Getty Images | Rodin Eckenroth
Getty Images | Rodin Eckenroth

Noah Cyrus has long been an advocate for mental health, sharing her own experience with anxiety and depression to help others "know that they're not alone," as she said in 2019. Now, in a new interview with Rolling Stone, the 22-year-old singer is opening up about her addiction to prescription medication, which she said began around age 18 after she tried Xanax for the first time.

"My boyfriend at the time, when I was 18, was the first person that gave me a Xanax," she explained. "It became a way for us to bond," she said, as well as a way for Cyrus to emulate the person she thought he wanted. "I think I wanted to fit in with him," she said. "I wanted to be what he wanted and what he thought was cool and what I thought everybody was doing."

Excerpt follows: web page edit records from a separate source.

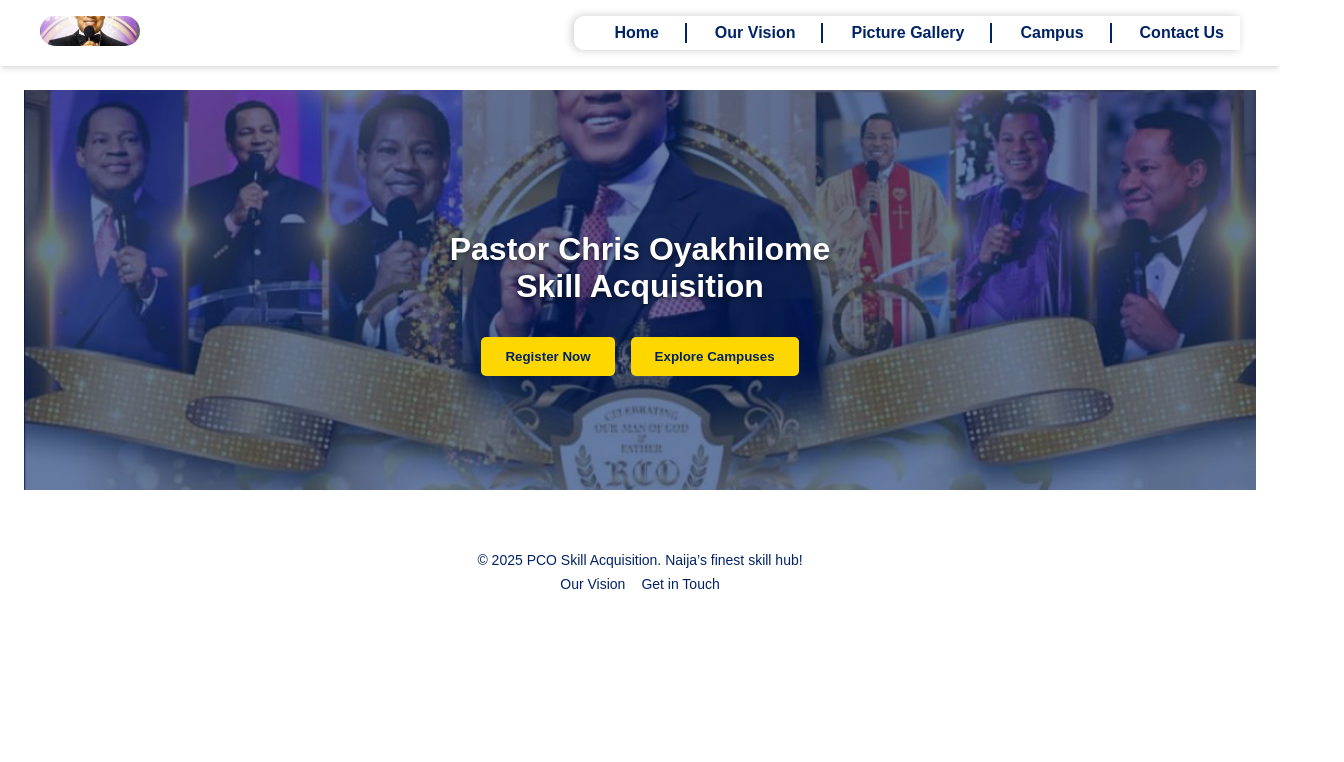
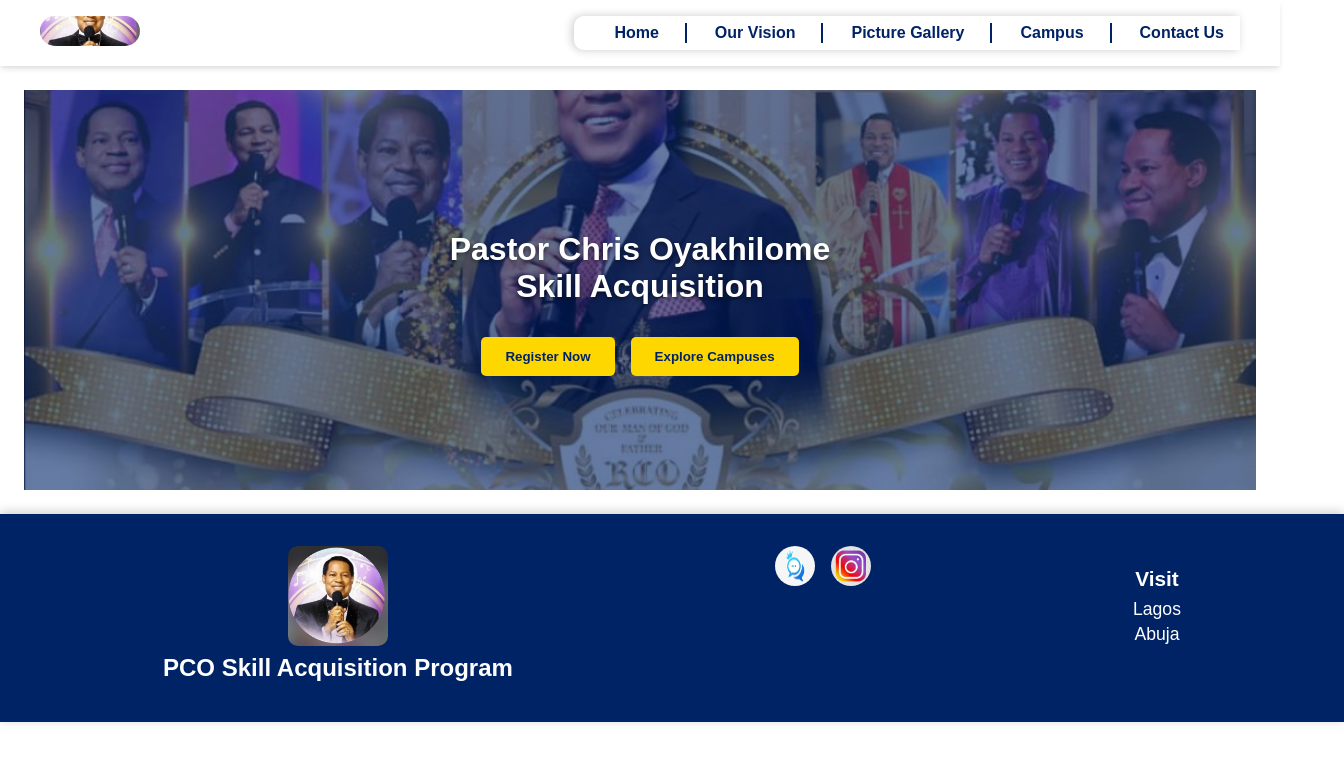
Before and after one commit to pco-skill-acquisition/pcoskillacquisition, a Next.js app: page / in a window 1280 px wide. Shown: the top 762 px of the page, 1344 px wide, since content can reach past the window. Built offline with nearby package versions, Linux system fonts and the light colour scheme.

Commit message:
Update layout.tsx to use new Footer component

```diff
--- a/app/layout.tsx
+++ b/app/layout.tsx
@@ -18,13 +18,7 @@ export default function RootLayout({
       <body>
         <Navbar />
         <main className="container">{children}</main>
-        <footer style={{ backgroundColor: '#FFFFFF', color: '#002366', padding: '1.5rem', textAlign: 'center', fontSize: '0.875rem' }}>
-          <p style={{ marginBottom: '0.5rem' }}>© 2025 PCO Skill Acquisition. Naija’s finest skill hub!</p>
-          <div style={{ display: 'flex', justifyContent: 'center', gap: '1rem' }}>
-            <a href="/our-vision" style={{ color: '#002366', textDecoration: 'none', transition: 'color 0.2s ease' }}>Our Vision</a>
-            <a href="/contact-us" style={{ color: '#002366', textDecoration: 'none', transition: 'color 0.2s ease' }}>Get in Touch</a>
-          </div>
-        </footer>
+        <Footer />
       </body>
     </html>
   );
```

Xanax is a type of benzodiazepine, a "central nervous system depressant" designed to "sedate, induce sleep, prevent seizures, and relieve anxiety," according to the Centers For Disease Control and Prevention (CDC). It's commonly prescribed to treat generalized anxiety disorder and panic disorder. For Cyrus, the drug was a way to "silence things out for a second and numb [her] pain." It was also highly accessible for the star. "I was surrounded by people who were easily able to get it by buying it from people," she recalled.

As the addiction developed, "it just kind of becomes this dark pit, bottomless pit," Cyrus said. It began to affect her life in noticeable ways: sleeping through the day and waking up at 8 p.m., getting the days mixed up, and experiencing memory problems. In May 2020, the singer struggled to stay awake during an interview following the release of "The End of Everything," her second EP. "I was so far gone," she said.

Cyrus's turning point, she said, was the death of her grandmother in August 2020. "I felt so guilty for not being there when my grandma died," she said. "I was there physically, but emotionally, I was not there. I couldn't be." She remembered "sitting alone," scared, as she pushed away her loved ones.

As her recovery process began, Cyrus said, "I was being helped by everybody that I needed help from, and it took some time to get on my own two feet." Therapy and psychiatry helped, and so did working on her debut album (out Sept. 16). Cyrus recalled finding structure while working with a new manager and producer, even as she channeled her struggles into her songs. "I'm not going to hide my truth," Cyrus said. "I think it was evident that I was going through something the past couple years — I think my fans saw it. I think the public could see it."

Even as she opens up about her private battles with addiction, Cyrus wanted to be clear that she's still working through the process. "I'm not trying to be, like, any spokesperson for recovery or anything like that," she explained. "I, myself, am just going through it and figuring it out."